Michael Bird discusses the unique position of the artists’ colony of St Ives within the history of modernist visual art in Britain. To coincide with several major exhibitions of St Ives artists’ work this summer Lund Humphries is offering special discounts on a wide range of publications on artists linked to this important location. For more details see www.lundhumphries.com/summerofstives
‘They talk about artists being attracted to St Ives because of the light,’ observed Breon O’Casey, though in his view ‘That’s all balls.’
What lured O’Casey to St Ives in 1959, and what kept him there, was ‘camaraderie’, the ‘relief of mingling with other crazy artists’. There were plenty of them. From the 1880s they’d arrived in St Ives, settling or passing through, from all over Britain, not to mention America, Australia, Europe and Japan.
Some artists shared a way of working and a set of ambitions. But if you took a sample from each decade between 1880 and the present, you’d find enormous divergence too. Impressionistic marine painters, Constructivists, Neo-Romantics and Abstract Expressionists; painters, stonecarvers, assemblage-makers and performance artists.
Imagine every one of these personal, artistic and geographical trajectories as a single line, all intersecting in west Cornwall, with the tightest cluster centred on St Ives. Mapped over 135 years, the only other places you’d find a convergence of this kind of density and outward extension would be international cities. Other rural art colonies, like Pont Aven in Brittany or Worpswede in Germany, had their moment. But nowhere else did that moment last as long as in St Ives, or involve a cast of so many hundreds.
Take a closer look, and the St Ives phenomenon becomes stranger still. Before World War II no one could have guessed that a splinter group of star international modernists would embed itself in this unlikely setting. Once the war was over, Naum Gabo left for the USA, but Ben Nicholson and Barbara Hepworth – who could easily have returned to London – stayed put. Younger artists, like Margaret Mellis and Wilhelmina Barns-Graham, were drawn into their orbit.

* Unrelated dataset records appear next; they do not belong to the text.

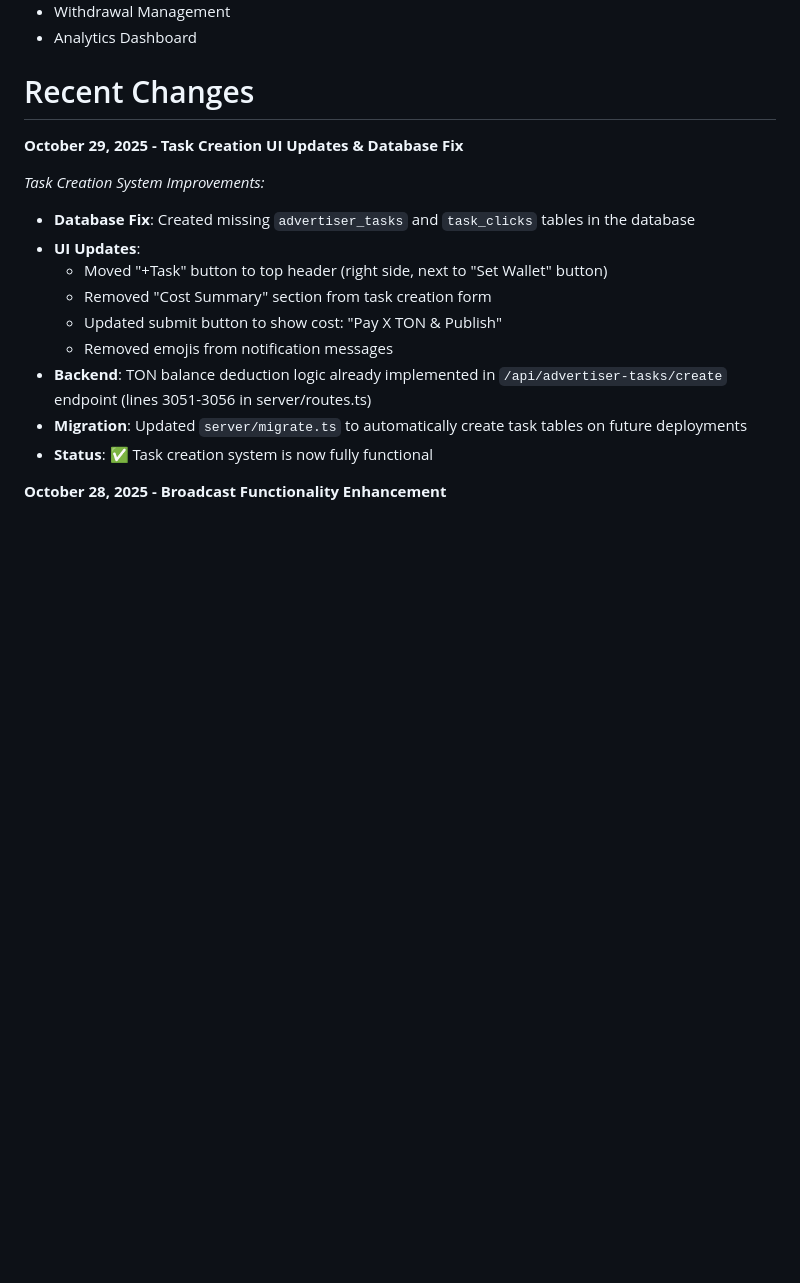
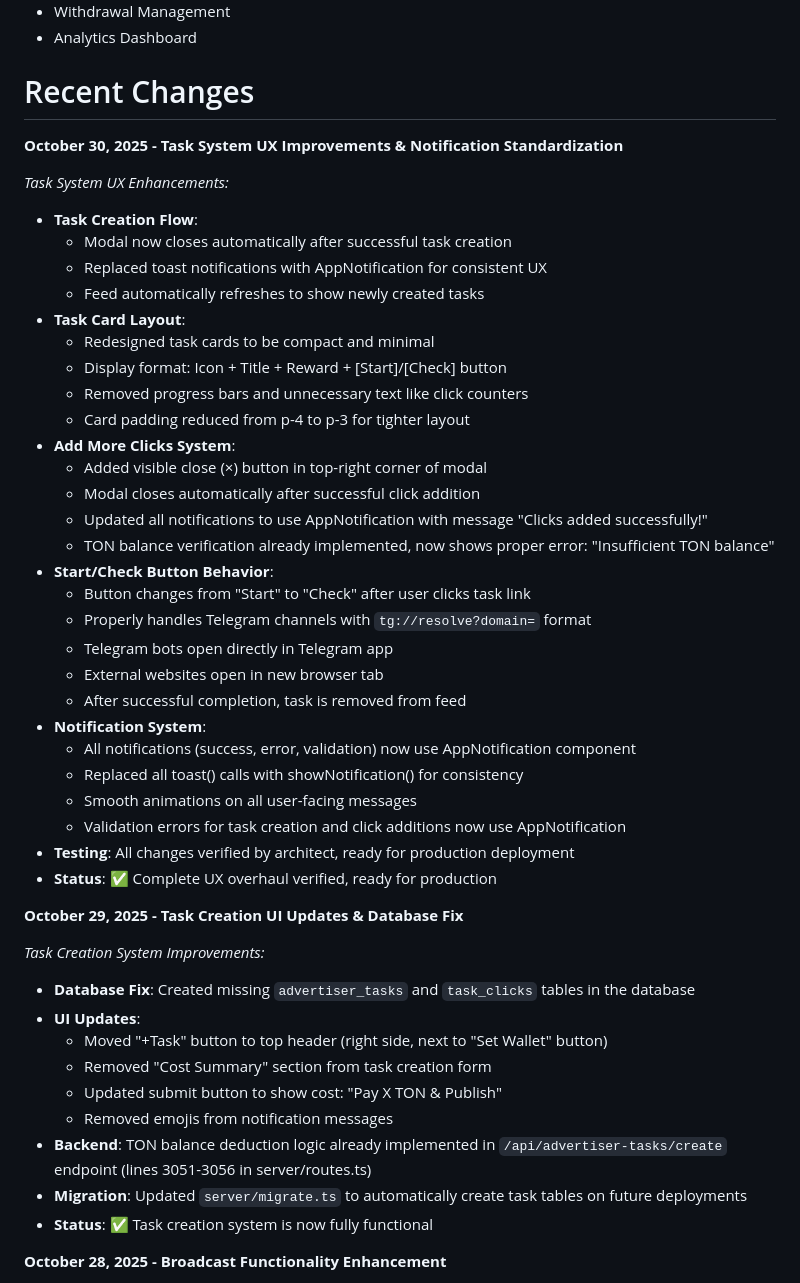
Before and after one commit to sznckz90-cloud/vuuug, a Markdown page: replit.md, the part around the change. GitHub-like rendering; blank space fills up the shorter version.

```diff
--- a/replit.md
+++ b/replit.md
@@ -9,6 +9,37 @@ CashWatch is a React-based web application that allows users to earn cryptocurre
 *   Analytics Dashboard
 
 # Recent Changes
+
+**October 30, 2025 - Task System UX Improvements & Notification Standardization**
+
+*Task System UX Enhancements:*
+*   **Task Creation Flow**:
+    - Modal now closes automatically after successful task creation
+    - Replaced toast notifications with AppNotification for consistent UX
+    - Feed automatically refreshes to show newly created tasks
+*   **Task Card Layout**:
+    - Redesigned task cards to be compact and minimal
+    - Display format: Icon + Title + Reward + [Start]/[Check] button
+    - Removed progress bars and unnecessary text like click counters
+    - Card padding reduced from p-4 to p-3 for tighter layout
+*   **Add More Clicks System**:
+    - Added visible close (×) button in top-right corner of modal
+    - Modal closes automatically after successful click addition
+    - Updated all notifications to use AppNotification with message "Clicks added successfully!"
+    - TON balance verification already implemented, now shows proper error: "Insufficient TON balance"
+*   **Start/Check Button Behavior**:
+    - Button changes from "Start" to "Check" after user clicks task link
+    - Properly handles Telegram channels with `tg://resolve?domain=` format
+    - Telegram bots open directly in Telegram app
+    - External websites open in new browser tab
+    - After successful completion, task is removed from feed
+*   **Notification System**:
+    - All notifications (success, error, validation) now use AppNotification component
+    - Replaced all toast() calls with showNotification() for consistency
+    - Smooth animations on all user-facing messages
+    - Validation errors for task creation and click additions now use AppNotification
+*   **Testing**: All changes verified by architect, ready for production deployment
+*   **Status**: ✅ Complete UX overhaul verified, ready for production
 
 **October 29, 2025 - Task Creation UI Updates & Database Fix**
 
```
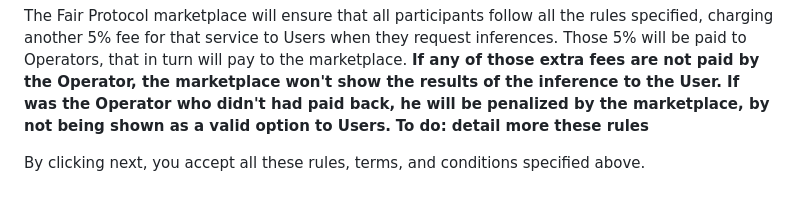
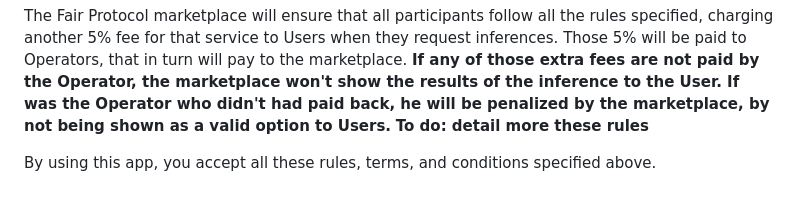
Before and after one commit to getFairAI/decentralised-inference, a Markdown page: README.md, the part around the change. Drawn GitHub-style.

```diff
--- a/README.md
+++ b/README.md
@@ -33,4 +33,4 @@ To reward the train of models executed by Creators as well as the fees paid by t
 
 The Fair Protocol marketplace will ensure that all participants follow all the rules specified, charging another 5% fee for that service to Users when they request inferences. Those 5% will be paid to Operators, that in turn will pay to the marketplace. **If any of those extra fees are not paid by the Operator, the marketplace won't show the results of the inference to the User. If was the Operator who didn't had paid back, he will be penalized by the marketplace, by not being shown as a valid option to Users.** **To do: detail more these rules**
 
-By clicking next, you accept all these rules, terms, and conditions specified above.
+By using this app, you accept all these rules, terms, and conditions specified above.
```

Others turned up, desperate to make a fresh start after the war, with completely different ideas and expectations. Art had kept Terry Frost sane as a POW; he just wanted to find a place where – maybe – he could become an artist. For Bryan Wynter the high moors beyond St Ives – the landscape of childhood holidays – held the promise of self-discovery and release after the enforced six-year gap between art school and career.
The many-layered, multi-dimensional nature of place is the subject of much recent writing and reflection. A place is, in one sense, somewhere you come to, somewhere you are. But a place is also shaped by where its inhabitants come, and came, from – a very much wider story.
St Ives is a place I’ve come to know from outside and inside – through the history of its art but also through having lived there since the mid-1990s, when artists like Patrick Heron, Terry Frost and Sandra Blow were all in full late-career flow. The St Ives Artists: A Biography of Place and Time links St Ives and its artists to the wider story of post-war Britain, charting some of those extraordinary lines of connection. Bizarre confluences, chance arrivals and unexpected meetings happen everywhere and anywhere, of course. But it’s their particular, unique nature that makes a place what it is, and makes its story worth the telling.
Michael Bird is a freelance writer, editor and broadcaster based in St Ives and is author of The St Ives Artists: A Biography of Place and Time (Lund Humphries 2008), Sandra Blow (Lund Humphries 2005), Bryan Wynter (Lund Humphries 2010) and Lynn Chadwick (Lund Humphries 2014).